# Show that an estimator has a lower variance than another estimator

Let $X$ be observed data. Let $\hat{\theta}(X)$ be an unbiased estimate of $\theta$ and let T be a sufficient statistic for $\theta$. Define the new estimator $\hat\theta^{*}$ of $\theta$,

$$\hat\theta^{*}(X) =E(\hat\theta(X)| T)$$

Then, show that:

• $\hat\theta^{*}(X)$ has a variance that is lower than (or equal to) that of $\hat\theta$

Hint: for any two random variables $X$ and $Y$, $\operatorname{VAR}(X)= E(\operatorname{VAR}[X|Y]) +VAR[E(X|Y)]$ and $E(E(X|Y)=E(X)$

• Strings like VAR are interpreted as concatenated variables and thus get italicized. To get the right font and spacing for such function names, you can either use predefined commands like \sin, or generally \operatorname{name} to produce $\operatorname{name}$. – joriki Sep 30 '12 at 18:00

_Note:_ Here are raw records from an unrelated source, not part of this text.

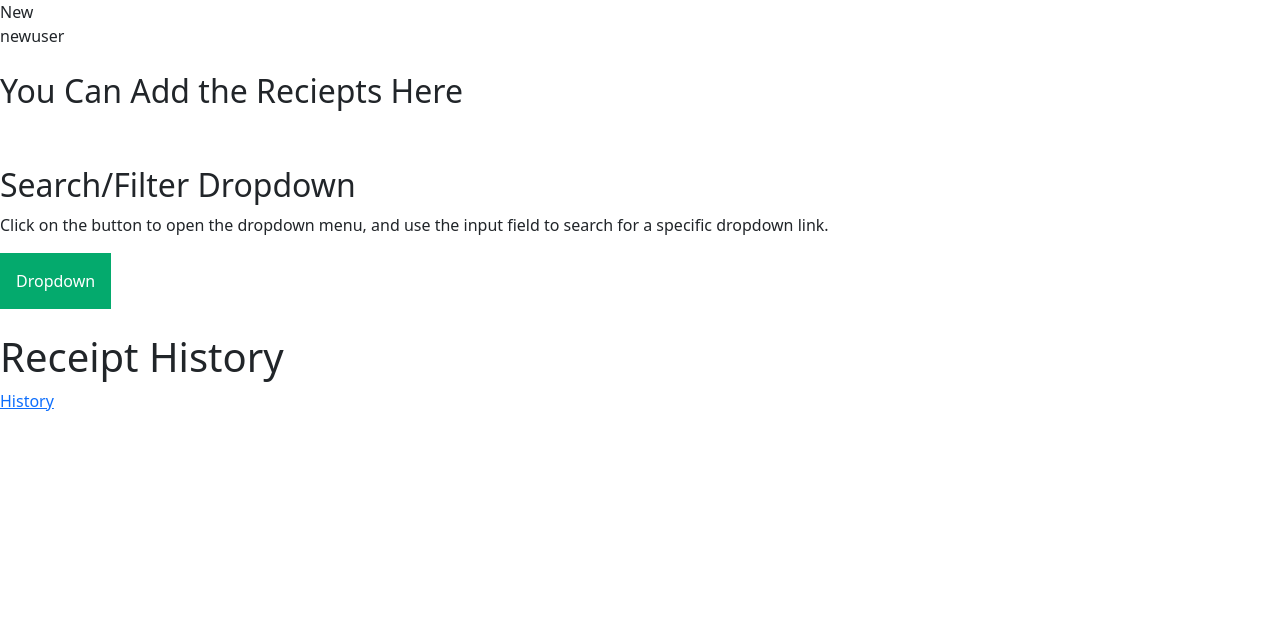
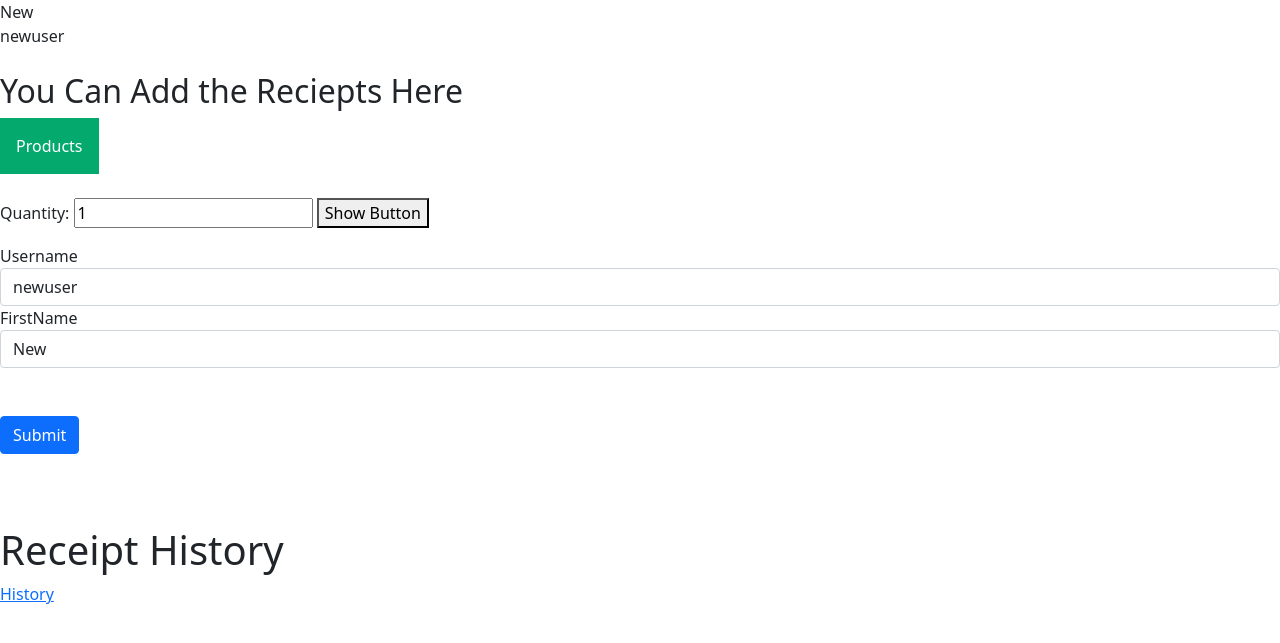
Before and after one commit to Bpiyush544/College-project, a Django app: a page that uses ShopAccountHandler/RcptGenerator/templates/account.html in a window 1280 px wide. Shown: the part 56-699 px from the top of the page. Run offline with Django 4.2, Linux system fonts and the light colour scheme; data comes from the database, SQL or seed files in the repository.

Commit message:
added the quick view for current reciept

```diff
--- a/ShopAccountHandler/RcptGenerator/templates/account.html
+++ b/ShopAccountHandler/RcptGenerator/templates/account.html
@@ -43,14 +43,16 @@
     z-index: 1;
   }
 
-  .dropdown-content a {
+  .dropdown-content button {
     color: black;
     padding: 12px 16px;
     text-decoration: none;
     display: block;
   }
+  {% comment %} use here {% endcomment %}
 
-  .dropdown a:hover {background-color: #ddd;}
+  .dropdown button:hover {background-color: #ddd;}
+  {% comment %} use here {% endcomment %}
 
   .show {display: block;}
 {% endblock style %}
@@ -67,9 +69,28 @@
 <br>
 <br>
 <h2>
-    You Can Add the Reciepts Here
+  You Can Add the Reciepts Here
 </h2>
-{% comment %} <form method="post" action="/accountHolders/{{customer.username}}">
+
+<div class="dropdown">
+  <button onclick="myFunction()" class="dropbtn">Products</button>
+  <div id="myDropdown" class="dropdown-content">
+    <input type="text" placeholder="Search.." id="myInput" onkeyup="filterFunction()">
+    {% for product in Products %}
+      <button onclick="myFunc({{product}})" id="{{product}}">{{product}}</button>
+    {% endfor %}
+  </div><br><br>
+  <label for="quantity">Quantity:</label>
+  <input type="number" id="quantity" name="quantity" max="50" value=1>
+
+
+  <button onclick="showReciept()">Show Button</button>
+  <ul id="reciept">
+
+  </ul>
+  {% comment %} <button type="button">hello</button> {% endcomment %}
+</div>
+<form method="post" action="/accountHolders/{{customer.username}}">
     {% csrf_token %}
     <div class="form-group">
         <label for="username">Username</label>
@@ -83,65 +104,36 @@
         <div class="col">
         <input type="text" name = "firstname" class="form-control" value="{{customer.first_name}} ">
     </div>
-    <div class="form-group col-md-4">
+    {% comment %} <div class="form-group col-md-4">
         <label for="inputState">Product</label>
         <select id="inputState" class="form-control" name="product">
             {% for product in Products %}
                 <option selected>{{product}}</option>
             {% endfor %}
         </select>
-      </div>
-      <br>
-      <label for="quantity">Quantity:</label>
-    <input type="number" id="quantity" name="quantity" max="50">
+      </div> {% endcomment %}
       <br>
       <br>
     <button type="submit" class="btn btn-primary">Submit</button>
-  </form> {% endcomment %}
+  </form>
   <br>
   <br>
-  <h2>Search/Filter Dropdown</h2>
-  <p>Click on the button to open the dropdown menu, and use the input field to search for a specific dropdown link.</p>
-
-  <div class="dropdown">
-    <button onclick="myFunction()" class="dropbtn">Dropdown</button>
-    <div id="myDropdown" class="dropdown-content">
-      <input type="text" placeholder="Search.." id="myInput" onkeyup="filterFunction()">
-      <a href="#">About</a>
-      <a href="#">Base</a>
-      <a href="#">Blog</a>
-      <a href="#">Contact</a>
-      <a href="#">Custom</a>
-      <a href="#">Support</a>
-      <a href="#">Tools</a>
-      <button type="button">hello</button>
-    </div>
-  </div>
-
   <br>
   <br>
   <h1>Receipt History</h1>
-
   <a href="{% url 'history' customer.username %}">History</a>
-
-
-
-
-
-
   <script>
     /* When the user clicks on the button,
     toggle between hiding and showing the dropdown content */
     function myFunction() {
       document.getElementById("myDropdown").classList.toggle("show");
     }
-
     function filterFunction() {
       var input, filter, ul, li, a, i;
       input = document.getElementById("myInput");
       filter = input.value.toUpperCase();
       div = document.getElementById("myDropdown");
-      a = div.getElementsByTagName("a");
+      a = div.getElementsByTagName("button");
       for (i = 0; i < a.length; i++) {
         txtValue = a[i].textContent || a[i].innerText;
         if (txtValue.toUpperCase().indexOf(filter) > -1) {
@@ -150,6 +142,33 @@
           a[i].style.display = "none";
         }
       }
+    }
+    function myFunc(val){
+      var quantity = document.getElementById('quantity').value;
+      if(localStorage.getItem(val.innerText)!==null){
+        var temp = parseInt(localStorage.getItem(val.innerText));
+        temp = temp + parseInt(quantity);
+        localStorage.setItem(val.innerText,temp);
+      }else{
+        localStorage.setItem(val.innerText,quantity);
+      }
+    }
+
+    function showReciept(){
+        reciept = document.getElementById('reciept');
+        var ul = document.getElementById("reciept");
+        //console.log(localStorage.length)
+        for(i = 0; i<localStorage.length; i++){
+          var li = document.createElement("li");
+          li.innerText = localStorage.key(i);
+          li.innerText += " :";
+          li.innerText += localStorage.getItem(localStorage.key(i));
+          //console.log(localStorage.key(i));
+          //console.log("hello")
+          //li.innerText =  (localStorage.getItem(localStorage.key(i)));
+          //console.log(li)
+          ul.append(li);
+        }
     }
     </script>
 
@@ -161,8 +180,9 @@
 
 
 
-
-
+{% comment %}
+  product selected would be the one i click then i would have to choose the amount initially the amount would be
+  1 but could be customised if the owner wants to do so {% endcomment %}
 
 
 
```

We have $\mathrm{Var}(E(\hat{\theta}|T))$ $=\mathrm{Var}(\hat{\theta})-E(\mathrm{Var}(\hat{\theta}|T))$. Since $\mathrm{Var}(\hat{\theta}|T)$ is a non-negative random variable, its expected value is also non-negative. So, we have that $\mathrm{Var}(\hat{\theta}^{*})=\mathrm{Var}(E(\hat{\theta}|T))$ $\leq \mathrm{Var}(\hat{\theta})$
• Also, see my comment under the question regarding the formatting of $\operatorname{Var}$. – joriki Sep 30 '12 at 22:53